In Fair Haven, decades ago, we kids never knew when we’d actually get a snow day. They seemed more sparse and we, well, we were grateful for one. Usually, when a snow day arrived, we were notified by an awakening signal — the fire horn atop the firehouse, that sounded like Charlie Brown’s teacher with some bad gas — that could be heard throughout town. I think it was a 3-2 blow on the horn that signaled “NO SCHOOL!”
We’d open our eyes at dawn, waiting with bated sleds, snow gear and frosty breath ’til the sound o’ joy sounded. Then there was screaming, a little dancing in the streets and plans hatched right quick for snow antics.
Some people got mighty creative and adventurous.
And, back in the day, there was actually enough newsroom staff for a photographer to wander about and catch some cool snow day creations and their school’s out creators.
On this one snow day roughly 40 years ago (Ouch!), these teens decided to make a bonafide, functional igloo.
These days, any such snow and ice hut may just be outlawed as a hazard or not quite up to new code, perhaps. But, there was nary a worry then about this hut to house wayward, not-so-abominable snow demons. This igloo, in fact, was quite the habitable creation. It housed four RFH teens overnight! Yup. I said overnight.
According to the guys and the photo caption from the Red Bank Register, Robert Neff, Peter Mauger, and Peter and Tom Gringas, slept in the 20-foot-in-diameter “icy retreat.” They laid down plastic on the floor and slept in sleeping bags.
Now, if that isn’t a snow day to dream sweet cold dreams about …
So, the Retro Pic of the Day is that Register glimpse of those ol’ RFH dudes on a banner snow day on Park Road.
Good job, guys! This editor’s only snow adventure claim to fame was a brave, chilly go for “fashion” by sledding at Tower Hill in white pleather — OK, shiny plastic — go-go boots.
Ouch. Back to school was looking a lot better than my frostbitten toes after that painfully cute snow day maneuver. Nothing like fancying yourself to be Nancy Sinatra taking on the hill in those boots made for WALKING … not sledding.

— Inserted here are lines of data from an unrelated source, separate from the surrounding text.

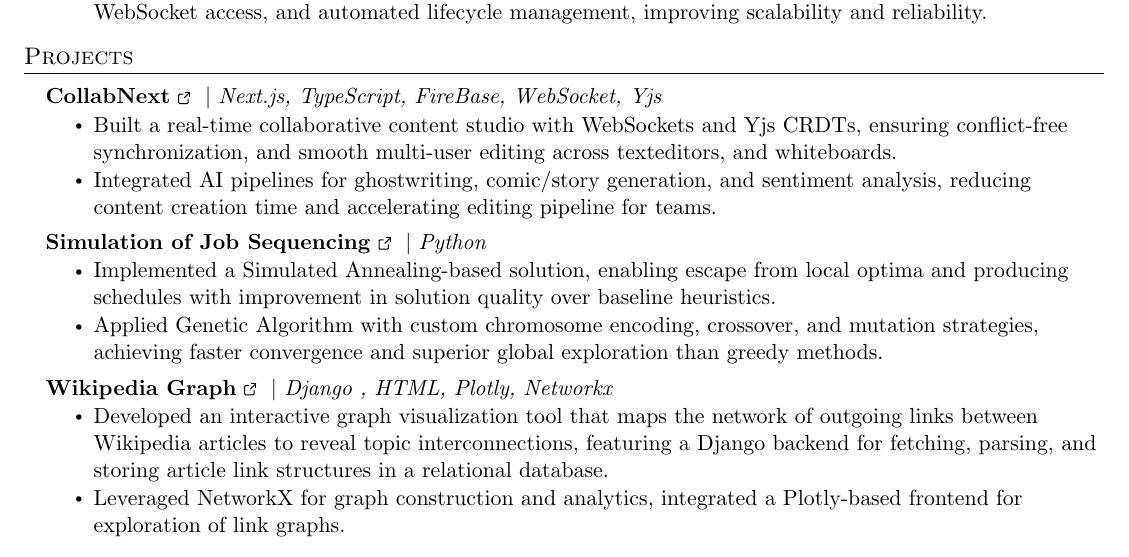
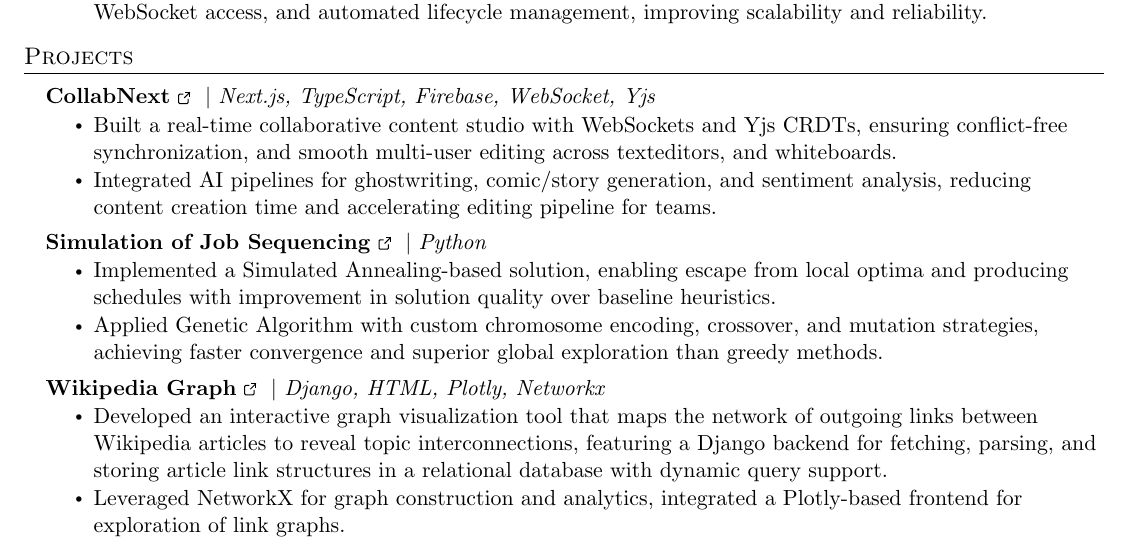
Before and after one commit to rya23/rya23, a LaTeX CV (resume/aarya_thakur_resume.tex): part of the page, cut so that both start at the same text. Compiled offline with pdfLaTeX.

Commit message:
made the links proper

```diff
--- a/resume/aarya_thakur_resume.tex
+++ b/resume/aarya_thakur_resume.tex
@@ -179,22 +179,23 @@
 \section{Projects}
     \resumeSubHeadingListStart
       \resumeProjectHeading
-          {\textbf{CollabNext} \href{https://github.com/rya23/CollabNext}{\ExternalLink} $|$ \emph{Next.js, TypeScript, FireBase, WebSocket, Yjs}}{}
+          {\href{https://github.com/rya23/CollabNext}{\textbf{CollabNext}~\ExternalLink} $|$ \emph{Next.js, TypeScript, Firebase, WebSocket, Yjs}}
+          {}
           \resumeItemListStart
                 \resumeItem{Built a real-time collaborative content studio with WebSockets and Yjs CRDTs, ensuring conflict-free synchronization, and smooth multi-user editing across texteditors, and whiteboards.}
                 \resumeItem{Integrated AI pipelines for ghostwriting, comic/story generation, and sentiment analysis, reducing content creation time and accelerating editing pipeline for teams.}
           \resumeItemListEnd
       \resumeProjectHeading
-        {\textbf{Simulation of Job Sequencing} \href{https://github.com/rya23/mpr}{\ExternalLink} $|$ \emph{Python}}{}
+        {\href{https://github.com/rya23/mpr}{\textbf{Simulation of Job Sequencing}~\ExternalLink} $|$ \emph{Python}}
+        {}
         \resumeItemListStart
             \resumeItem{Implemented a Simulated Annealing-based solution, enabling escape from local optima and producing schedules with improvement in solution quality over baseline heuristics.}
             \resumeItem{Applied Genetic Algorithm with custom chromosome encoding, crossover, and mutation strategies, achieving faster convergence and superior global exploration than greedy methods.}
         \resumeItemListEnd
-
         \resumeProjectHeading
-          {\textbf{Wikipedia Graph} \href{https://github.com/rya23/wikipedia-graph}{\ExternalLink} $|$ \emph{Django , HTML, Plotly, Networkx}}{}
+          {\href{https://github.com/rya23/wikipedia-graph}{\textbf{Wikipedia Graph}~\ExternalLink} $|$ \emph{Django, HTML, Plotly, Networkx}}{}
           \resumeItemListStart
-              \resumeItem{Developed an interactive graph visualization tool that maps the network of outgoing links between Wikipedia articles to reveal topic interconnections, featuring a Django backend for fetching, parsing, and storing article link structures in a relational database.}
+              \resumeItem{Developed an interactive graph visualization tool that maps the network of outgoing links between Wikipedia articles to reveal topic interconnections, featuring a Django backend for fetching, parsing, and storing article link structures in a relational database with dynamic query support.}
               \resumeItem{Leveraged NetworkX for graph construction and analytics, integrated a Plotly-based frontend for exploration of link graphs. }
               \resumeItemListEnd
           \resumeSubHeadingListEnd
```
Also changed, not shown: resume/aarya_thakur_resume.pdf.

Hey, it’s the warm thought that counts, right?
How did you sleep that night, guys? Anyone?
— Elaine Van Develde